Junkyards also make higher offers on running cars they can sell at auction. Not all cars bought by junkyards are actually destined for the scrap heap. A car that’s still in running condition is much more likely to be attractive to an auction buyer who is looking for cars that can be refurbished and resold. But unless your car is in exceptionally good shape, the junkyard will probably sell it at auction as part of a group of cars. That spreads the risk for the auction buyer and seller, and that’s why you shouldn’t assume that just because your car is suitable for auction you could make a lot of money on it. You should, however, be able to get more than the scrap minimum from the junkyard.
USE THE BLUE BOOK VALUE AS YOUR STARTING POINT
It’s easy and free to look up the resale value of your car if it was still running. But if you’re thinking of junking your car, don’t assume the junkyard will pay anywhere near this price for you vehicle. The Blue Book value of a car assumes that it’s in good condition. If it were in the condition necessary to qualify for its maximum Blue Book condition, you wouldn’t be sending it to the junkyard.
Even so, you can still use the Blue Book value as a rule of thumb to estimate whether the offer you’re receiving from the junkyard is high enough. If you take your car’s potential Blue Book value, then subtract the cost of any repairs necessary to get it in sellable shape, you’ll have a rough guide to estimating what the car might be worth if it’s sold at auction or repaired and flipped by the junkyard.
SALVAGE PRICES ARE HIGHER THAN SCRAP PRICES
Remember: the scrap metal price for a car does not take into account the valuable components still on the car. If your car has re-usable parts like an alternator, a starter motor, an expensive onboard GPS system, new tires, or anything else that is easily removed and resold, you should be able to get better than scrap steel prices for it. Keep in mind that all salvage operations involve labor for the scrapyard, and the risk and expense that comes with keeping inventory on hand, so don’t expect junkyards to give you the full value of parts they sell. But you may be able to negotiate for up to half the value of the easily re-sold components.
USE THE WEIGHT OF YOUR CAR AS A LAST RESORT
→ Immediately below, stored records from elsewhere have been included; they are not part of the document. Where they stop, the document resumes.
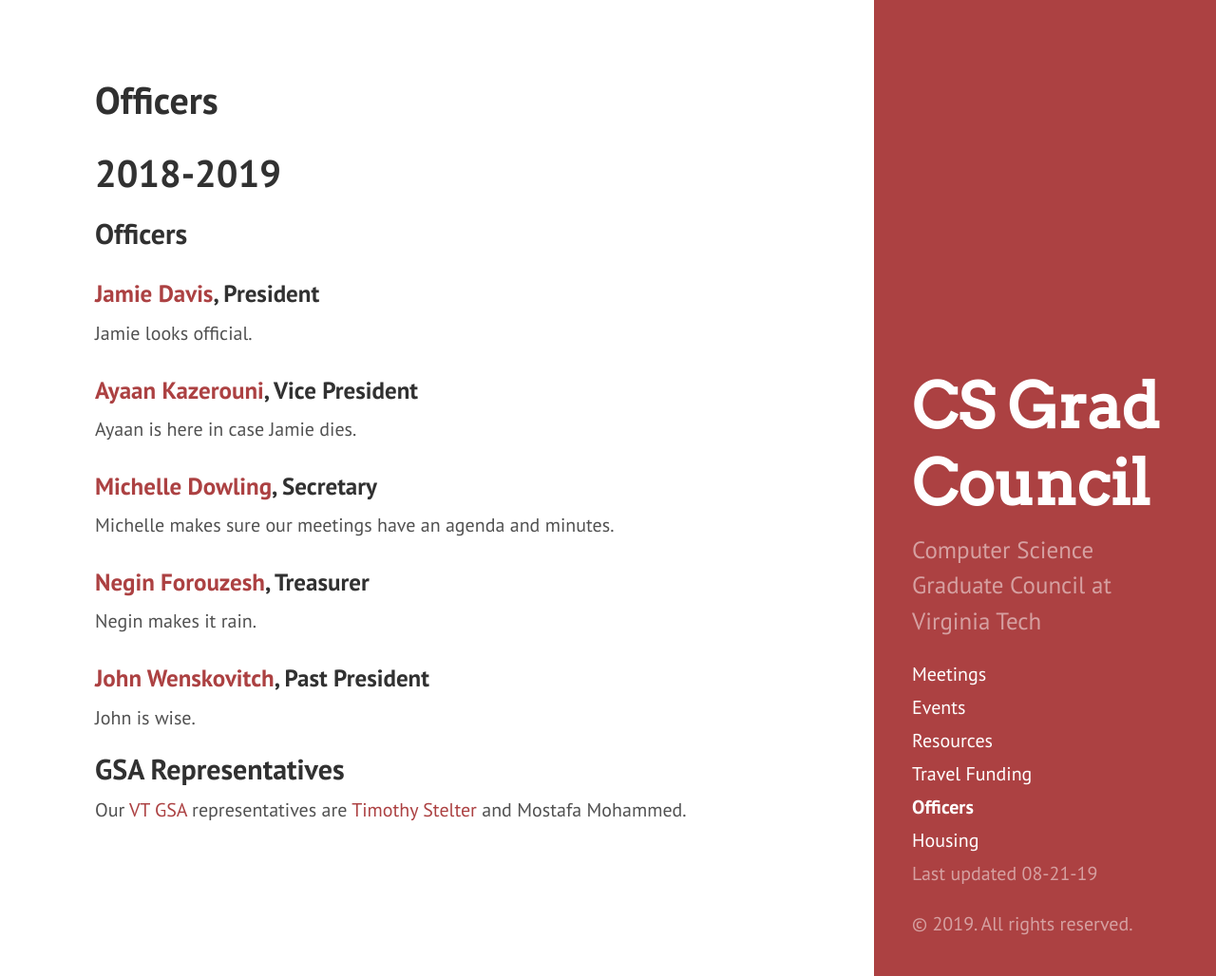
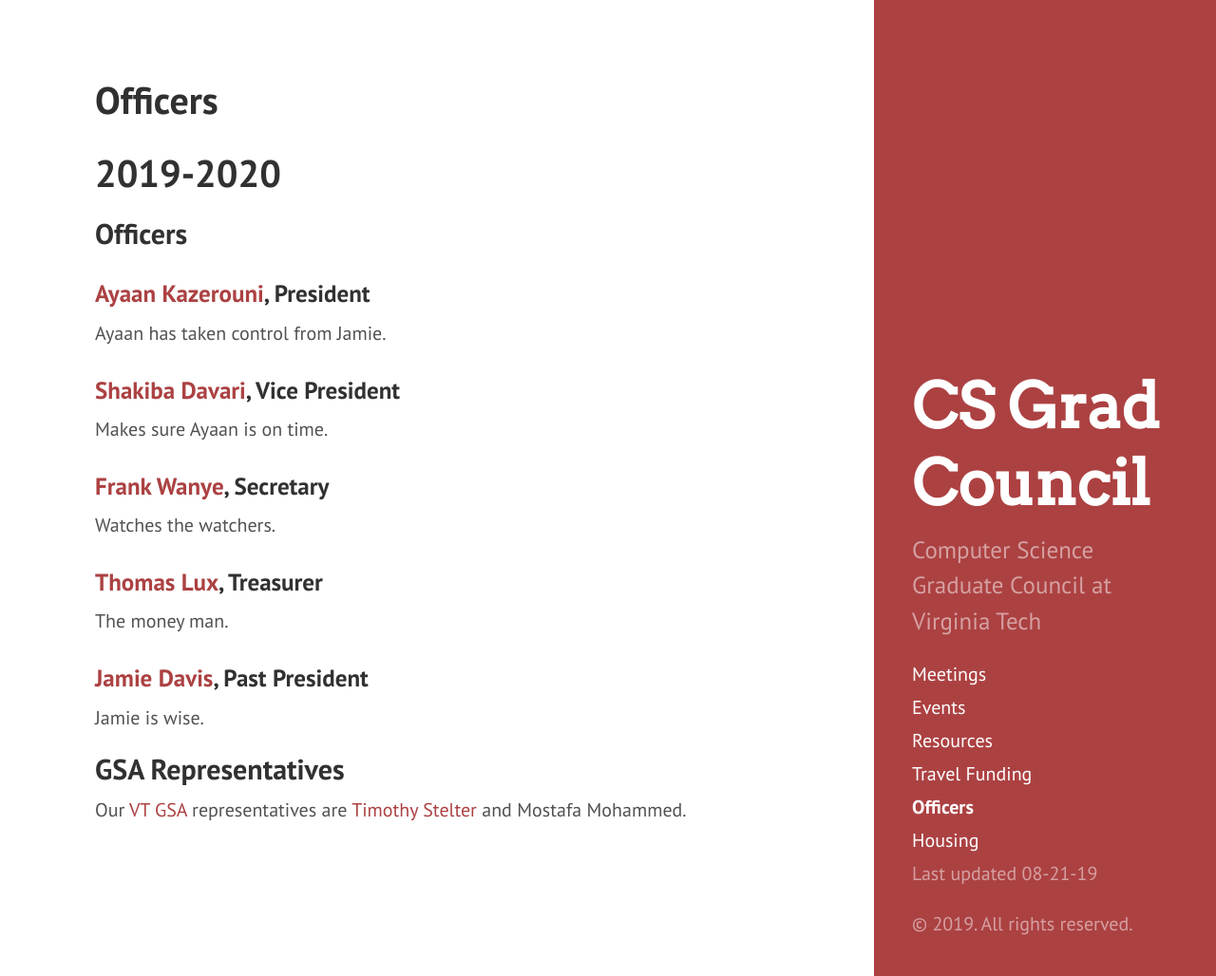
Before and after one commit to CSGraduateCouncil-VirginiaTech/csgc-website, a Jekyll site: the page built from csgc-jekyll-src/officers.md, in a window 1280 px wide and 1028 px high. Shown: the whole window at 95% size. Built offline with Jekyll 4.4.1, drawn with Linux system fonts in a browser that asks for light colours.

Commit message:
Fall 2019 Push
Initial Push with Fall 2019 changes.
Added slack place holder.
Marked out current meeting times.
Updated officers page.
Also added three hyperlinks.

```diff
--- a/csgc-jekyll-src/_config.yml
+++ b/csgc-jekyll-src/_config.yml
@@ -32,6 +32,8 @@
     title: "Officers"
   - url: "/Housing/"
     title: "Housing"
+#  - url: "https://cs-gsc-vt.slack.com" # TBD-?????????????????
+#    title: "Slack"
 twitter_username:
 github_username:
 
--- a/csgc-jekyll-src/officers.md
+++ b/csgc-jekyll-src/officers.md
@@ -4,29 +4,29 @@
 permalink: /Officers/
 ---
 
-# 2018-2019
+# 2019-2020
 
 ## Officers
 
-### [Jamie Davis](http://people.cs.vt.edu/~davisjam/), President
+### [Ayaan Kazerouni](http://people.cs.vt.edu/ayaan/), President
 
-Jamie looks official.
+Ayaan has taken control from Jamie.
 
-### [Ayaan Kazerouni](http://people.cs.vt.edu/ayaan/), Vice President
+### [Shakiba Davari](http://people.cs.vt.edu/~sdavari/), Vice President
 
-Ayaan is here in case Jamie dies.
+Makes sure Ayaan is on time.
 
-### [Michelle Dowling](http://people.cs.vt.edu/~dowlingm/), Secretary
+### [Frank Wanye](http://ffrankies.github.io), Secretary
 
-Michelle makes sure our meetings have an agenda and minutes.
+Watches the watchers.
 
-### [Negin Forouzesh](https://neginlowen.wixsite.com/neginf), Treasurer
+### [Thomas Lux](https://people.cs.vt.edu/~tchlux), Treasurer
 
-Negin makes it rain.
+The money man.
 
-### [John Wenskovitch](http://johnwenskovitch.com/), Past President
+### [Jamie Davis](http://people.cs.vt.edu/~davisjam/), Past President
 
-John is wise.
+Jamie is wise.
 
 ## GSA Representatives
 
```
Also changed, not shown: csgc-jekyll-src/meetings.md (+2 -2 lines), csgc-jekyll-src/resources.md (+3 -0 lines).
When all else fails, you can use your vehicle’s curb weight as a guestimate for its value as scrap metal. The majority of the weight in your car is composed of steel. It’s fairly easy to determine the value of scrap steel at local recycling yards. Prices of around $150 per ton are common, so your average car is usually worth around $300 to a scrapyard. If you’re being offered scrap prices for a car that has potential for salvaged parts or even an auction sale, you should negotiate further with the junkyard, or look for additional quotes.
NEVER ACCEPT A PRICE WITH CONDITIONS
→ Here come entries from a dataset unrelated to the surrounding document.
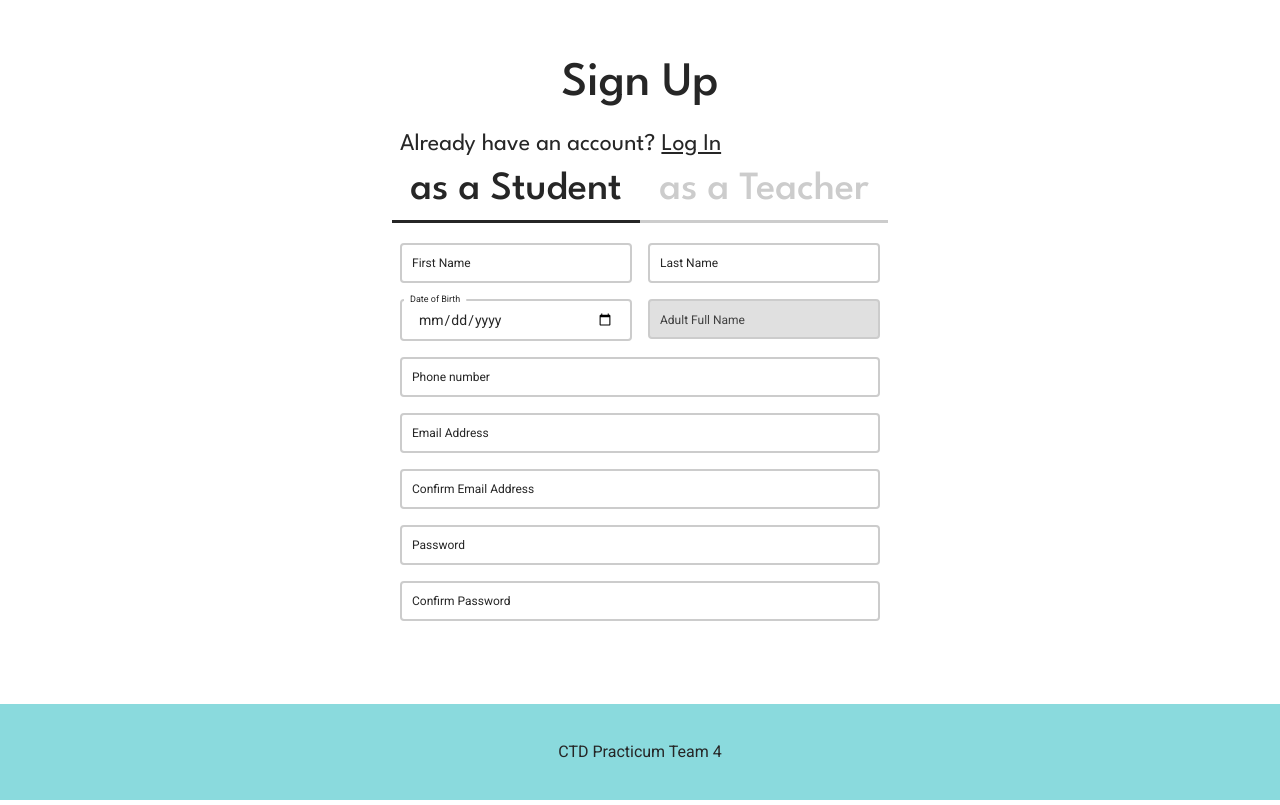
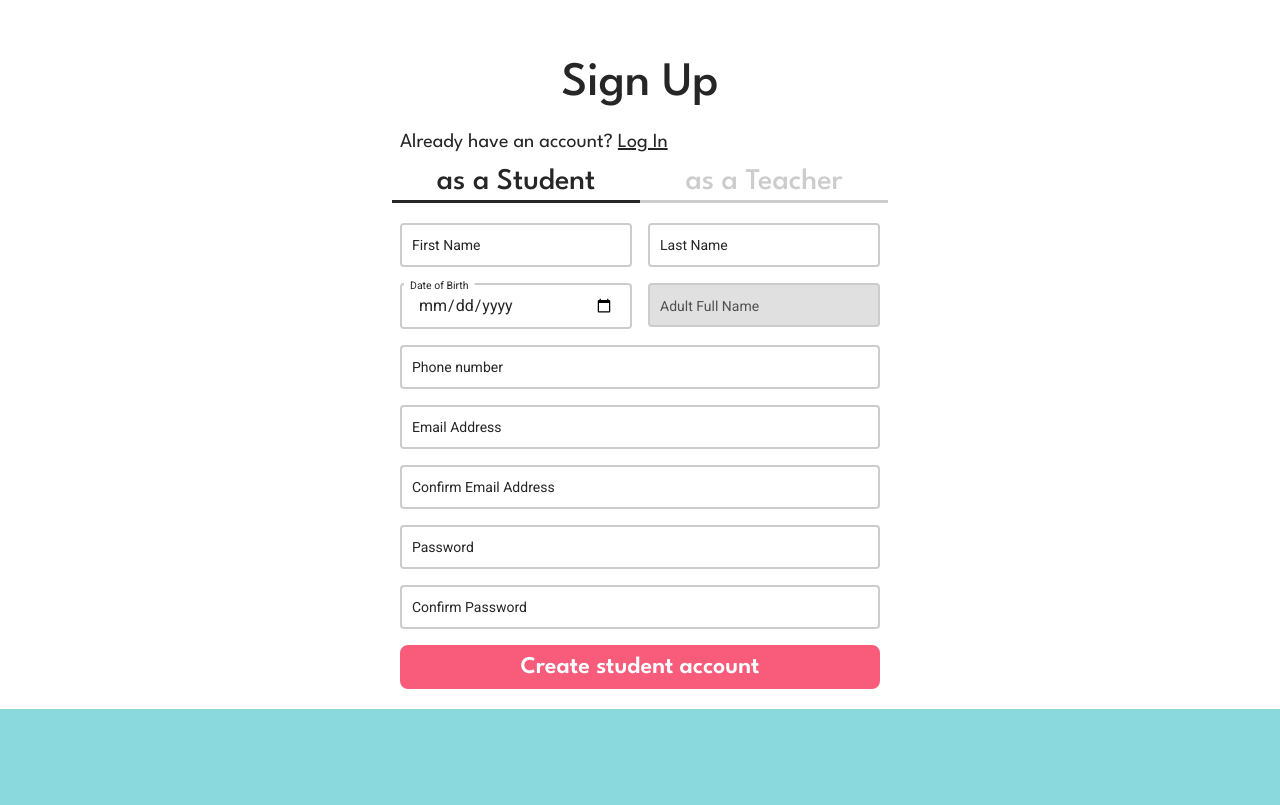
Before and after one commit to Code-the-Dream-School/gg-pac-team4-front, a React (Vite) app: page /register in a window 1280 px wide. Built offline with nearby package versions, Linux system fonts and the light colour scheme.

Commit message:
add submit button, change color for disabled input

```diff
--- a/src/components/auth/Register.jsx
+++ b/src/components/auth/Register.jsx
@@ -19,7 +19,8 @@ const Register = () => {
 
   const handleUserRegistration = (event) => {
     event.preventDefault();
-    console.log("SUBMIT FORM");
+    console.log('SUBMIT FORM');
+    console.log(`Create ${userRole} account`);
   }
 
   const switchUserRole = () => {
@@ -42,10 +43,8 @@ const Register = () => {
 
   const handleDateOfBirthChange = (event) => {
     const newBirthDate = event.target.value;
-    console.log(newBirthDate);
     setDateOfBirth(newBirthDate);
     const age = calculateAge(newBirthDate);
-    console.log('age', age);
     setIsAdultNameRequired(age < 16);
   };
 
@@ -95,17 +94,17 @@ const Register = () => {
   return (
     <section className="w-full max-w-xl mx-auto px-10 py-5">
       <h1 className="text-black font-medium text-3xl sm:text-4xl md:text-5xl font-spartan text-center mt-10 mb-5">Sign Up</h1>
-      <p className="text-black font-spartan font-regular text-2xl text-left px-2">Already have an account?&nbsp;
+      <p className="text-black font-spartan font-regular text-xl text-left px-2 mb-2">Already have an account?&nbsp;
         <Link to="/login" className="underline">Log In</Link>
       </p>
 
       {userRole === 'student' ? (
-        <div className="flex w-full font-spartan font-medium text-[40px] text-grey text-center mb-5">
+        <div className="flex w-full font-spartan font-medium text-3xl text-grey text-center mb-5">
           <button className="basis-2/4 text-black border-b-[3px] border-black">as a Student</button>
           <button className="basis-2/4 border-b-[3px] border-grey" onClick={switchUserRole}>as a Teacher</button>
         </div>
       ) : (
-        <div className="flex w-full font-spartan font-medium text-[40px] text-grey text-center mb-5">
+        <div className="flex w-full font-spartan font-medium text-3xl text-grey text-center mb-5">
           <h2 className="basis-2/4 border-b-[3px] border-grey" onClick={switchUserRole}>as a Student</h2>
           <h2 className="basis-2/4 text-black border-b-[3px] border-black">as a Teacher</h2>
         </div>
@@ -208,6 +207,12 @@ const Register = () => {
           placeholder=" ">
           Confirm Password
         </FormInput>
+        <input
+        type="submit"
+        value={`Create ${userRole} account`}
+        className="bg-red w-full text-2xl border-2 border-red hover:bg-pureWhite hover:text-red text-white font-spartan font-semibold  py-1 px-7 rounded-lg"
+        />
+
       </form>
 
 
--- a/src/components/common/FormInput.jsx
+++ b/src/components/common/FormInput.jsx
@@ -9,7 +9,6 @@ const FormInput = ({
   children,
 }) => {
   return (
-    <>
       <div className="relative w-full mb-4">
         <input
           id={id}
@@ -17,18 +16,17 @@ const FormInput = ({
           type={type}
           value={value}
           onChange={onChange}
-          className={`block py-2 px-4 w-full text-sm text-black rounded border-2 border-grey appearance-none focus:outline-none focus:ring-0 focus:border-black peer ${disabled ? 'bg-lightGray' : 'bg-pureWhite'}`}
+          className={`block py-2 px-4 w-full text-base text-black rounded border-2 border-grey appearance-none focus:outline-none focus:ring-0 focus:border-black peer ${disabled ? 'bg-lightGray' : 'bg-pureWhite'}`}
           placeholder={placeholder}
           disabled={disabled}
         />
         <label
           htmlFor={id}
-          className={`absolute text-xs duration-300 transform -translate-y-4 scale-75 top-2 z-10 origin-[0] ${disabled ? 'bg-lightGray text-darkGray' : 'bg-pureWhite text-black'} px-2 peer-focus:px-2 peer-focus:text-black peer-placeholder-shown:scale-100 peer-placeholder-shown:-translate-y-1/2 peer-placeholder-shown:top-1/2 peer-focus:top-2 peer-focus:scale-75 peer-focus:-translate-y-4 rtl:peer-focus:translate-x-1/4 rtl:peer-focus:left-auto start-1`}
+          className={`absolute text-sm duration-300 transform -translate-y-4 scale-75 top-2 z-10 origin-[0] ${disabled ? 'bg-lightGray text-darkGray' : 'bg-pureWhite text-black'} px-2 peer-focus:px-2 peer-focus:text-black peer-placeholder-shown:scale-100 peer-placeholder-shown:-translate-y-1/2 peer-placeholder-shown:top-1/2 peer-focus:top-2 peer-focus:scale-75 peer-focus:-translate-y-4 rtl:peer-focus:translate-x-1/4 rtl:peer-focus:left-auto start-1`}
         >
           {children}
         </label>
       </div>
-    </>
   );
 };
 
--- a/src/components/layouts/Footer.jsx
+++ b/src/components/layouts/Footer.jsx
@@ -1,7 +1,7 @@
 const Footer = () => {
   return (
     <footer className="flex w-screen  flex-row items-center text-center justify-center bg-lightGreen w-full h-24  text-black">
-      <p>CTD Practicum Team 4</p>
+      {/* <p>CTD Practicum Team 4</p> */}
     </footer>
   );
 };
--- a/tailwind.config.js
+++ b/tailwind.config.js
@@ -12,7 +12,7 @@ export default {
         white: "#F5FFFF",
         grey: "#CCCCCC",
         lightGray: '#E0E0E0',
-        darkGray: '#404040',
+        darkGray: '#505050',
         red: "#F95C7B",
         lightGreen: "#8ADADD",
         darkGreen: "#10BEB8",
```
It’s smart to get as many quotes from junkyards as possible before making your decision. Be on the lookout for one technique used by unscrupulous junkyards: the Bait and Switch. Some junkyards give you a conditional price based on your description, and say they’ll inspect the car when they arrive to pick it up with their wrecker. Once the car is on the truck, they offer you a much lower figure than you agreed upon on the phone. All the pressure is on you to capitulate, because the car is already on their truck.
Don’t worry about missing out on a few more dollars if they ask to inspect your car first. Give the junkyard a detailed description of your car and its condition, and accompany it with digital pictures if necessary. Ask for a firm price, and make them stick to it.
Header Image: Franklin D. Roosevelt Library Public Domain Photographs